_Task instructions:_ Copy out each line of the entries below in which the string "Mono" appears.

_Task input:_
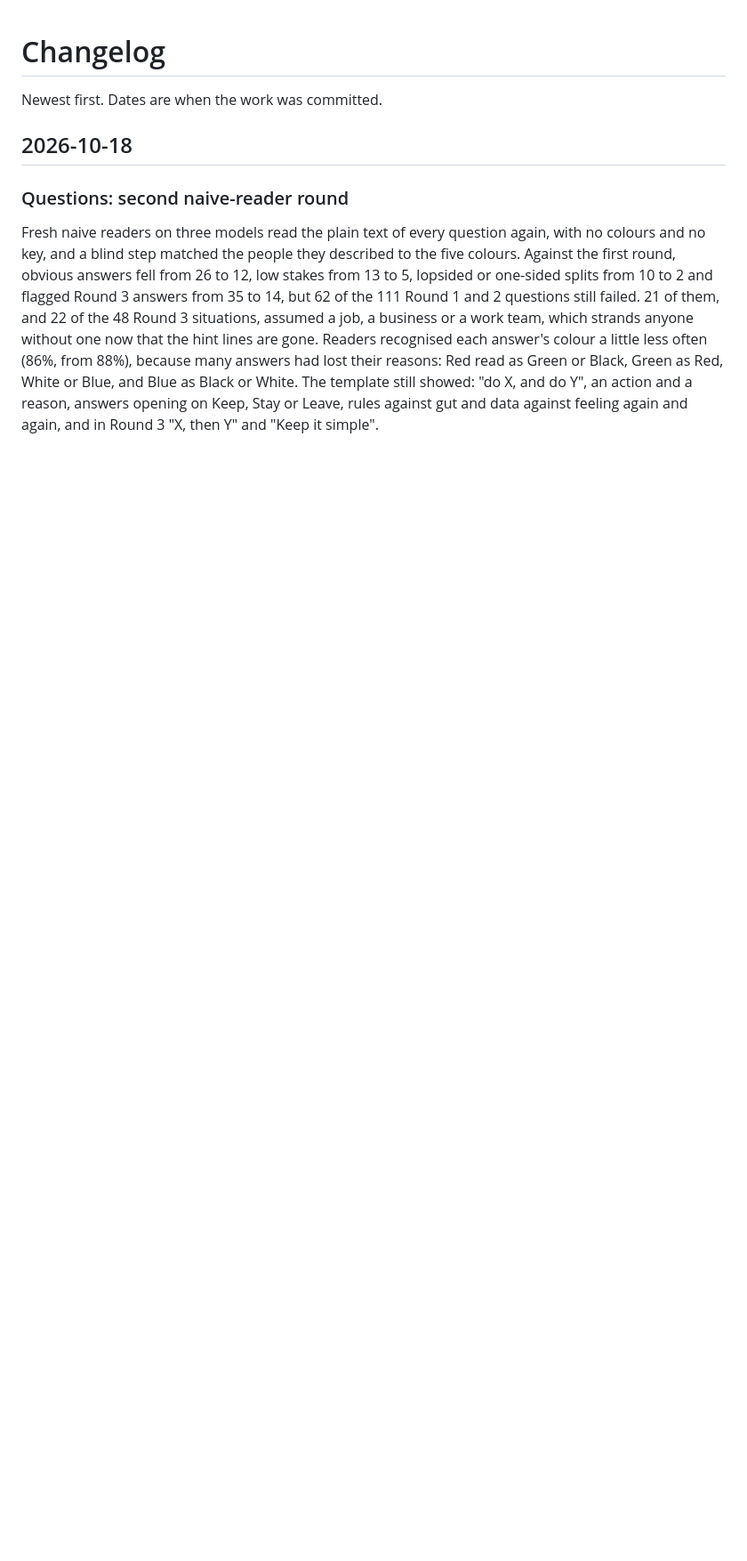
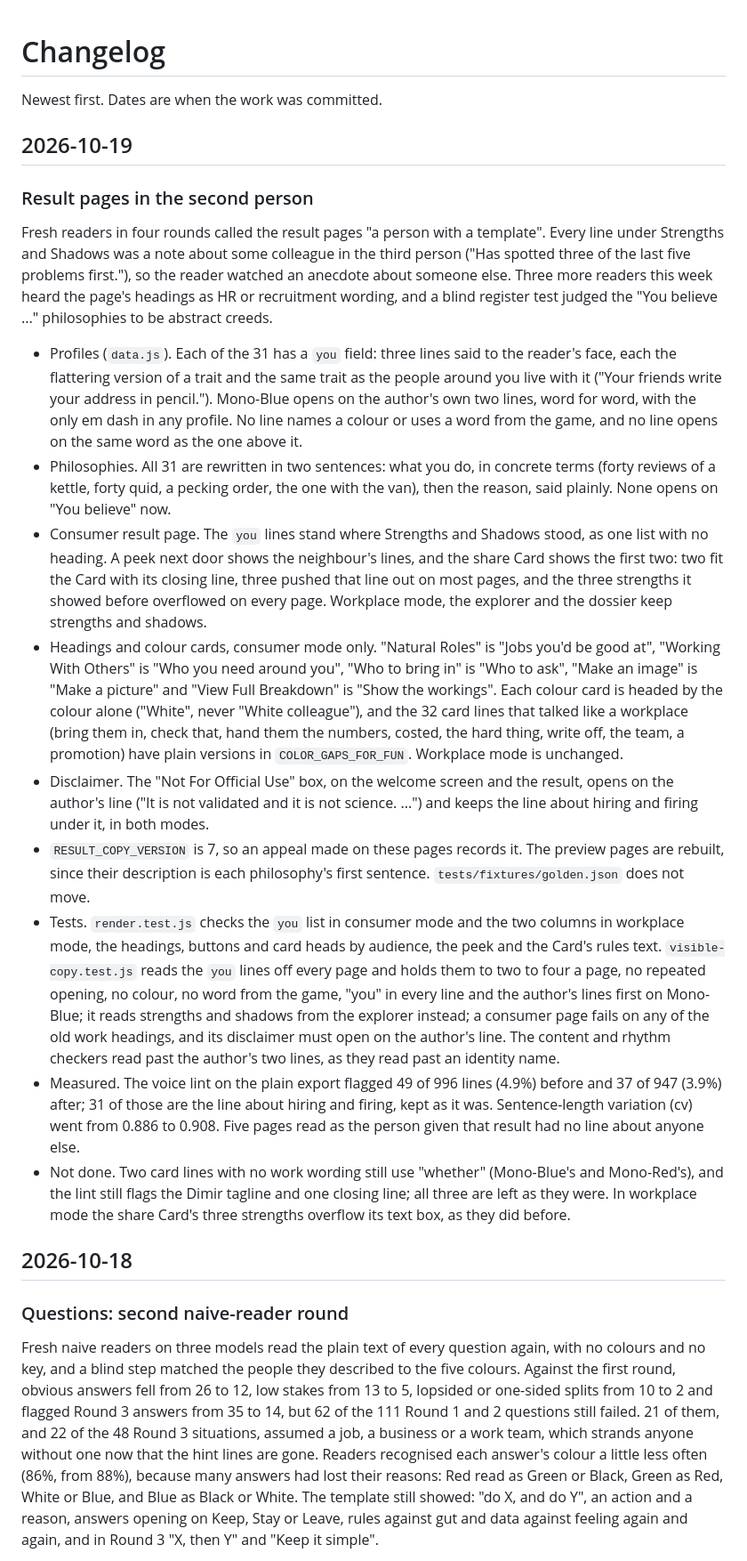
Before and after one commit to ozculain/manacurve, a Markdown page: CHANGELOG.md, the part around the change. Shown at 89% size. Drawn GitHub-style; blank space fills up the shorter version.

Commit message:
Changelog: Result pages in the second person
Co-Authored-By: Claude Opus 5.5 <noreply@anthropic.com>

```diff
--- a/CHANGELOG.md
+++ b/CHANGELOG.md
@@ -1,6 +1,70 @@
 # Changelog
 
 Newest first. Dates are when the work was committed.
+
+## 2026-10-19
+
+### Result pages in the second person
+
+Fresh readers in four rounds called the result pages "a person with a
+template". Every line under Strengths and Shadows was a note about some
+colleague in the third person ("Has spotted three of the last five problems
+first."), so the reader watched an anecdote about someone else. Three more
+readers this week heard the page's headings as HR or recruitment wording,
+and a blind register test judged the "You believe ..." philosophies to be
+abstract creeds.
+
+- Profiles (`data.js`). Each of the 31 has a `you` field: three lines said to
+  the reader's face, each the flattering version of a trait and the same
+  trait as the people around you live with it ("Your friends write your
+  address in pencil."). Mono-Blue opens on the author's own two lines, word
+  for word, with the only em dash in any profile. No line names a colour or
+  uses a word from the game, and no line opens on the same word as the one
+  above it.
+- Philosophies. All 31 are rewritten in two sentences: what you do, in
+  concrete terms (forty reviews of a kettle, forty quid, a pecking order,
+  the one with the van), then the reason, said plainly. None opens on "You
+  believe" now.
+- Consumer result page. The `you` lines stand where Strengths and Shadows
+  stood, as one list with no heading. A peek next door shows the
+  neighbour's lines, and the share Card shows the first two: two fit the
+  Card with its closing line, three pushed that line out on most pages, and
+  the three strengths it showed before overflowed on every page. Workplace
+  mode, the explorer and the dossier keep strengths and shadows.
+- Headings and colour cards, consumer mode only. "Natural Roles" is "Jobs
+  you'd be good at", "Working With Others" is "Who you need around you",
+  "Who to bring in" is "Who to ask", "Make an image" is "Make a picture" and
+  "View Full Breakdown" is "Show the workings". Each colour card is headed by
+  the colour alone ("White", never "White colleague"), and the 32 card lines
+  that talked like a workplace (bring them in, check that, hand them the
+  numbers, costed, the hard thing, write off, the team, a promotion) have
+  plain versions in `COLOR_GAPS_FOR_FUN`. Workplace mode is unchanged.
+- Disclaimer. The "Not For Official Use" box, on the welcome screen and the
+  result, opens on the author's line ("It is not validated and it is not
+  science. ...") and keeps the line about hiring and firing under it, in
+  both modes.
+- `RESULT_COPY_VERSION` is 7, so an appeal made on these pages records it.
+  The preview pages are rebuilt, since their description is each
+  philosophy's first sentence. `tests/fixtures/golden.json` does not move.
+- Tests. `render.test.js` checks the `you` list in consumer mode and the two
+  columns in workplace mode, the headings, buttons and card heads by
+  audience, the peek and the Card's rules text. `visible-copy.test.js` reads
+  the `you` lines off every page and holds them to two to four a page, no
+  repeated opening, no colour, no word from the game, "you" in every line
+  and the author's lines first on Mono-Blue; it reads strengths and shadows
+  from the explorer instead; a consumer page fails on any of the old work
+  headings, and its disclaimer must open on the author's line. The content
+  and rhythm checkers read past the author's two lines, as they read past an
+  identity name.
+- Measured. The voice lint on the plain export flagged 49 of 996 lines
+  (4.9%) before and 37 of 947 (3.9%) after; 31 of those are the line about
+  hiring and firing, kept as it was. Sentence-length variation (cv) went
+  from 0.886 to 0.908. Five pages read as the person given that result had
+  no line about anyone else.
+- Not done. Two card lines with no work wording still use "whether"
+  (Mono-Blue's and Mono-Red's), and the lint still flags the Dimir tagline
+  and one closing line; all three are left as they were. In workplace mode
+  the share Card's three strengths overflow its text box, as they did before.
 
 ## 2026-10-18
 
```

_Reply:_
+  address in pencil."). Mono-Blue opens on the author's own two lines, word
+  and the author's lines first on Mono-Blue; it reads strengths and shadows
+  (Mono-Blue's and Mono-Red's), and the lint still flags the Dimir tagline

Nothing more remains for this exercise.